**DIRECTIONS FOR THIS TASK:** Pick every line out of the entries below that holds the string "Recent", and report them.

DATA RECORDS section start

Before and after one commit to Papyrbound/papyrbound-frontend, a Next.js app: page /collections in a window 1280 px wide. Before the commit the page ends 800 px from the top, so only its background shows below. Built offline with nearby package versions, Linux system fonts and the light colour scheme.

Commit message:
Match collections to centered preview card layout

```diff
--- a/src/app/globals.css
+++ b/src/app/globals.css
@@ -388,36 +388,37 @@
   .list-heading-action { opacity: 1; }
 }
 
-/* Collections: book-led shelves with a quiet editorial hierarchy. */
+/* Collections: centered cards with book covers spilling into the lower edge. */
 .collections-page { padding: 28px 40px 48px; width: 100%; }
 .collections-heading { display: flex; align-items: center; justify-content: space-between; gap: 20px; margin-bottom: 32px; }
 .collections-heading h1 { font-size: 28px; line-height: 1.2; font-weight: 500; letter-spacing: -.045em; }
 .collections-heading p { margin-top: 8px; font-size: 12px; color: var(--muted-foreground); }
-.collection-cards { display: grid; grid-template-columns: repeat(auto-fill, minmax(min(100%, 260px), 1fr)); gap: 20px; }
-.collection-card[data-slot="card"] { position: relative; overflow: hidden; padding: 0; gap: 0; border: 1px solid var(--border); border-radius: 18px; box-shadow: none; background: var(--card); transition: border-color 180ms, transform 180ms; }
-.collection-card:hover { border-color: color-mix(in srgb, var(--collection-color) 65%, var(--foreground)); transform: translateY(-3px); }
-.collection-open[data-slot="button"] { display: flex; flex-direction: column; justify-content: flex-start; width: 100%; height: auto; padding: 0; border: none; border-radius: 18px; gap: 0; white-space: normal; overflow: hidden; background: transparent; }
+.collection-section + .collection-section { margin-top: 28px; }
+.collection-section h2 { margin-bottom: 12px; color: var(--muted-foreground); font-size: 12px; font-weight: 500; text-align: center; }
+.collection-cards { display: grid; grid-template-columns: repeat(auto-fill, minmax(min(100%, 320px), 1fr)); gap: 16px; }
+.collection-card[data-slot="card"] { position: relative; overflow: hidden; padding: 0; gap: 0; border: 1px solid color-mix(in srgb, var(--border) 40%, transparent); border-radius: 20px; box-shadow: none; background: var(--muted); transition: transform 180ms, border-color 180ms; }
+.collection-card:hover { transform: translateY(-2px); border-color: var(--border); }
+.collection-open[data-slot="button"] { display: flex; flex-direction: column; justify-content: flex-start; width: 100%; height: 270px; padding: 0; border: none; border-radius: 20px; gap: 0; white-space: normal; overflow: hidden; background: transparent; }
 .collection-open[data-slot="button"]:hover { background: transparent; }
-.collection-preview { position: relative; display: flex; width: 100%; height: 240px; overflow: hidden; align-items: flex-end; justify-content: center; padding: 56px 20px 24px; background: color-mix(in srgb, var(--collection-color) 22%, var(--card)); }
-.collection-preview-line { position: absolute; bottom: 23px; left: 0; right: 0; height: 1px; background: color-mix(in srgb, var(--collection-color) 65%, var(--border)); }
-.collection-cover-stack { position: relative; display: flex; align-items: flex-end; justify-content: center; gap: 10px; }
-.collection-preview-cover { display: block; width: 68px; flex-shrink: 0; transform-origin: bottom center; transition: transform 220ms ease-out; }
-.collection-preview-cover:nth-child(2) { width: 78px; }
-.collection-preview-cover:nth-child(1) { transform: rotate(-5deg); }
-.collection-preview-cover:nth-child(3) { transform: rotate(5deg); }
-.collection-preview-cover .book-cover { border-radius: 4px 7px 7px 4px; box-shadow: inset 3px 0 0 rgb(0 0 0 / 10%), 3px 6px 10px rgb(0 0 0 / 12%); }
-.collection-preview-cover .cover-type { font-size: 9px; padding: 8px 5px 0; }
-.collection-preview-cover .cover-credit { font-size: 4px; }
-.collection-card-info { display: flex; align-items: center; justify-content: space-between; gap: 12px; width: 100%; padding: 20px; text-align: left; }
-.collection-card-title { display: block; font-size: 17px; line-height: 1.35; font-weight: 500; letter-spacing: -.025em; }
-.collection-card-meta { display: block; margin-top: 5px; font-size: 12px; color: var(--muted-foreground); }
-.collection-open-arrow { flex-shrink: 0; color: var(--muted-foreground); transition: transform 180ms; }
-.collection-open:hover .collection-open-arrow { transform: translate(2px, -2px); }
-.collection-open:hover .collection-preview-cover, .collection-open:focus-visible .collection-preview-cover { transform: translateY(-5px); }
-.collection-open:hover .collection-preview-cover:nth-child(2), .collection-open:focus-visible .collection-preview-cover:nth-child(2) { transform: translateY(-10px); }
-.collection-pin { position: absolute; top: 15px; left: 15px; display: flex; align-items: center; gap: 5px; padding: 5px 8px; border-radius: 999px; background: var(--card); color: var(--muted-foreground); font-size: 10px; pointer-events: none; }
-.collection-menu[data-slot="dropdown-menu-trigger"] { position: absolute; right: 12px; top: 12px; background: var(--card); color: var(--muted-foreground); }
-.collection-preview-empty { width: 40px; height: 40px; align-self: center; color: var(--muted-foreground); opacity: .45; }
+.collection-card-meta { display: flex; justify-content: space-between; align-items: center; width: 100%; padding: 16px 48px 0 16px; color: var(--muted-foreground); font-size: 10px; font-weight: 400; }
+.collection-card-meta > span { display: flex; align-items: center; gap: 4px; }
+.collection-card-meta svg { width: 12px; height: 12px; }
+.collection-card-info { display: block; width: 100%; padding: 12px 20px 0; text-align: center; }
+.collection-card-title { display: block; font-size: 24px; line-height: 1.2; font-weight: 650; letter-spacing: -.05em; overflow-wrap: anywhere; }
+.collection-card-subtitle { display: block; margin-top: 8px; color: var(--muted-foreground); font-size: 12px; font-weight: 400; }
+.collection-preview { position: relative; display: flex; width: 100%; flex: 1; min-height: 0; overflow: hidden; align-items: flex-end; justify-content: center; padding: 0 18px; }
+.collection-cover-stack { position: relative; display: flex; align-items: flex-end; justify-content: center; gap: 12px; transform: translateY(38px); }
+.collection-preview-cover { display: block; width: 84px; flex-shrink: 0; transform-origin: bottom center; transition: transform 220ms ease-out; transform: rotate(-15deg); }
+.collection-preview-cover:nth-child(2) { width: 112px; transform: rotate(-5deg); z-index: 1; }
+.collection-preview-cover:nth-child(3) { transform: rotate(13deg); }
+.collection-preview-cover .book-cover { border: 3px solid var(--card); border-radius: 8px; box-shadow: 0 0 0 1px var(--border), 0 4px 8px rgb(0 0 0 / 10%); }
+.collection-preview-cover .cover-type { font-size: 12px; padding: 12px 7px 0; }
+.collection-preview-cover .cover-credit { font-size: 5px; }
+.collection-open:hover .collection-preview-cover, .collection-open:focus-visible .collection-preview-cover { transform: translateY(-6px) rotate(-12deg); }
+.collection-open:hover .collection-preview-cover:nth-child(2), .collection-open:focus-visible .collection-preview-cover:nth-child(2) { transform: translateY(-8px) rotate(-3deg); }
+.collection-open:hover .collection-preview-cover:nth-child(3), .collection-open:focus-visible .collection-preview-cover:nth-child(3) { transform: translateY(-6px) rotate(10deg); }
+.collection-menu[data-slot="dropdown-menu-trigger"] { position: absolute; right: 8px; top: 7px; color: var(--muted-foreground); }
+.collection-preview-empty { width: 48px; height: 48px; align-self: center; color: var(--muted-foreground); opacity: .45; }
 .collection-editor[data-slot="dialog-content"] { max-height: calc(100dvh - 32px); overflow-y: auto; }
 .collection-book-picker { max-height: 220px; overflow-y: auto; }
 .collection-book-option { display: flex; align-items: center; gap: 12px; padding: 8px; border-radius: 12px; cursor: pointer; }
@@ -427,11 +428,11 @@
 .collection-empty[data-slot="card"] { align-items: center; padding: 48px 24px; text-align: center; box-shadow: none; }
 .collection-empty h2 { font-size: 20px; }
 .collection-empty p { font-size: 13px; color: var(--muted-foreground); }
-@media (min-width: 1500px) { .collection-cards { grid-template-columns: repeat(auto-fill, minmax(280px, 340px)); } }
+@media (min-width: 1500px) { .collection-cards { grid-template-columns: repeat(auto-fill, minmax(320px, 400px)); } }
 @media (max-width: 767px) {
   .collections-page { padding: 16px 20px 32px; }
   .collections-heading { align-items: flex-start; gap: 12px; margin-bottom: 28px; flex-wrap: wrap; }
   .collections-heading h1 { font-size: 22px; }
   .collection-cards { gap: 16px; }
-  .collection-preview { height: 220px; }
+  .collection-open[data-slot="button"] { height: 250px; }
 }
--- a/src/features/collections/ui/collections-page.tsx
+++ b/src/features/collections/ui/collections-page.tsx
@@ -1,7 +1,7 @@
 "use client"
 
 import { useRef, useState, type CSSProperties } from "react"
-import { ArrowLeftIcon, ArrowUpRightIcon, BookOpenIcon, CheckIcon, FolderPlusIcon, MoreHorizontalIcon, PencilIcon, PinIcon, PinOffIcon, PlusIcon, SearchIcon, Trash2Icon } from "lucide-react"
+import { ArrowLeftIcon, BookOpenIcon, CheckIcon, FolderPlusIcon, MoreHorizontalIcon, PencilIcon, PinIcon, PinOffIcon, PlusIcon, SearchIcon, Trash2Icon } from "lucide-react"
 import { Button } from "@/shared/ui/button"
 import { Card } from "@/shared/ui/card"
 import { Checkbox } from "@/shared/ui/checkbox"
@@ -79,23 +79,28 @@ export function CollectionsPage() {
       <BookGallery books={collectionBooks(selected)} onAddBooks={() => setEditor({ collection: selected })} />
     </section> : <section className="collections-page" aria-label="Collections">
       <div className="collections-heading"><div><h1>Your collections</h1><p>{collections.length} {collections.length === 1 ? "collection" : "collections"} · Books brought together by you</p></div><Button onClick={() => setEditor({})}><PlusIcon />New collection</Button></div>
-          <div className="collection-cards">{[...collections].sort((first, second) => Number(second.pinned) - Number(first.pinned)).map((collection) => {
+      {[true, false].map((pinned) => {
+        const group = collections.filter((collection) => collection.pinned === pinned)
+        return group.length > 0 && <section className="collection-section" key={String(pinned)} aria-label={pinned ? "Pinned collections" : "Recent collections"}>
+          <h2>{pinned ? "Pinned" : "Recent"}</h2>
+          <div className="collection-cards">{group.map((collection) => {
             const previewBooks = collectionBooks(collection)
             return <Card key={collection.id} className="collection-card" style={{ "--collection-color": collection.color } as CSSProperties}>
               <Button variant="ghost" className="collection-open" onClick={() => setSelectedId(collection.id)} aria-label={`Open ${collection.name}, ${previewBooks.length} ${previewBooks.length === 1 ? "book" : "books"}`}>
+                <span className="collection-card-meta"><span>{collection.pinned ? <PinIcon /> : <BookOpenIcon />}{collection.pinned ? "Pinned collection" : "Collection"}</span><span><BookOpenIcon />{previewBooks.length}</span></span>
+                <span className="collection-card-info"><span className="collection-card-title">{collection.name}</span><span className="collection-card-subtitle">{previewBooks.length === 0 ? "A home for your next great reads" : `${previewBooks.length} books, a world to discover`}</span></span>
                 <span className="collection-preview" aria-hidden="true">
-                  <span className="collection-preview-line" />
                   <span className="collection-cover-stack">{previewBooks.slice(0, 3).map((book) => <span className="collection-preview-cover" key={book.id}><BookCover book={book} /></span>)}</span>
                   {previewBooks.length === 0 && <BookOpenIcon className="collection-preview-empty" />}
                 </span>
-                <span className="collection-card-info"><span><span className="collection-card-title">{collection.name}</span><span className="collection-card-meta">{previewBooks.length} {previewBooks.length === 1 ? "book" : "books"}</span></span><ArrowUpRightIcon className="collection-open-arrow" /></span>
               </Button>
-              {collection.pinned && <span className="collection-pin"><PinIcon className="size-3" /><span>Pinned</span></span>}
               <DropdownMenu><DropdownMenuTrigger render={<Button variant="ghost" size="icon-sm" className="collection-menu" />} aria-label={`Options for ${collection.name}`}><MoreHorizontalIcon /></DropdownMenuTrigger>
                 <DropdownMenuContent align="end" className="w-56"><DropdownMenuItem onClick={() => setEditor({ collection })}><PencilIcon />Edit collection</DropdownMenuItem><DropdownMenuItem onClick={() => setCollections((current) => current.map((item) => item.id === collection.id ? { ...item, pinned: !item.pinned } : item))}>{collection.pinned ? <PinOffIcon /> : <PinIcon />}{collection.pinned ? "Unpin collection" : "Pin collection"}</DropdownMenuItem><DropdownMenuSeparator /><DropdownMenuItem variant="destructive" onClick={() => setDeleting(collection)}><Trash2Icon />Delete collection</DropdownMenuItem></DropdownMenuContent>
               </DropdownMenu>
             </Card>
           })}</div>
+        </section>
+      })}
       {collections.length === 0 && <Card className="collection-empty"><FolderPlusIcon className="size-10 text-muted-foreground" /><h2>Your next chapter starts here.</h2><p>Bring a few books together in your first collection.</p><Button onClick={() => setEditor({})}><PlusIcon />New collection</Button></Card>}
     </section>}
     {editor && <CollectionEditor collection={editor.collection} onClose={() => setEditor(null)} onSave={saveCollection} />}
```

DATA RECORDS section end

**THE ANSWER:**
+        return group.length > 0 && <section className="collection-section" key={String(pinned)} aria-label={pinned ? "Pinned collections" : "Recent collections"}>
+          <h2>{pinned ? "Pinned" : "Recent"}</h2>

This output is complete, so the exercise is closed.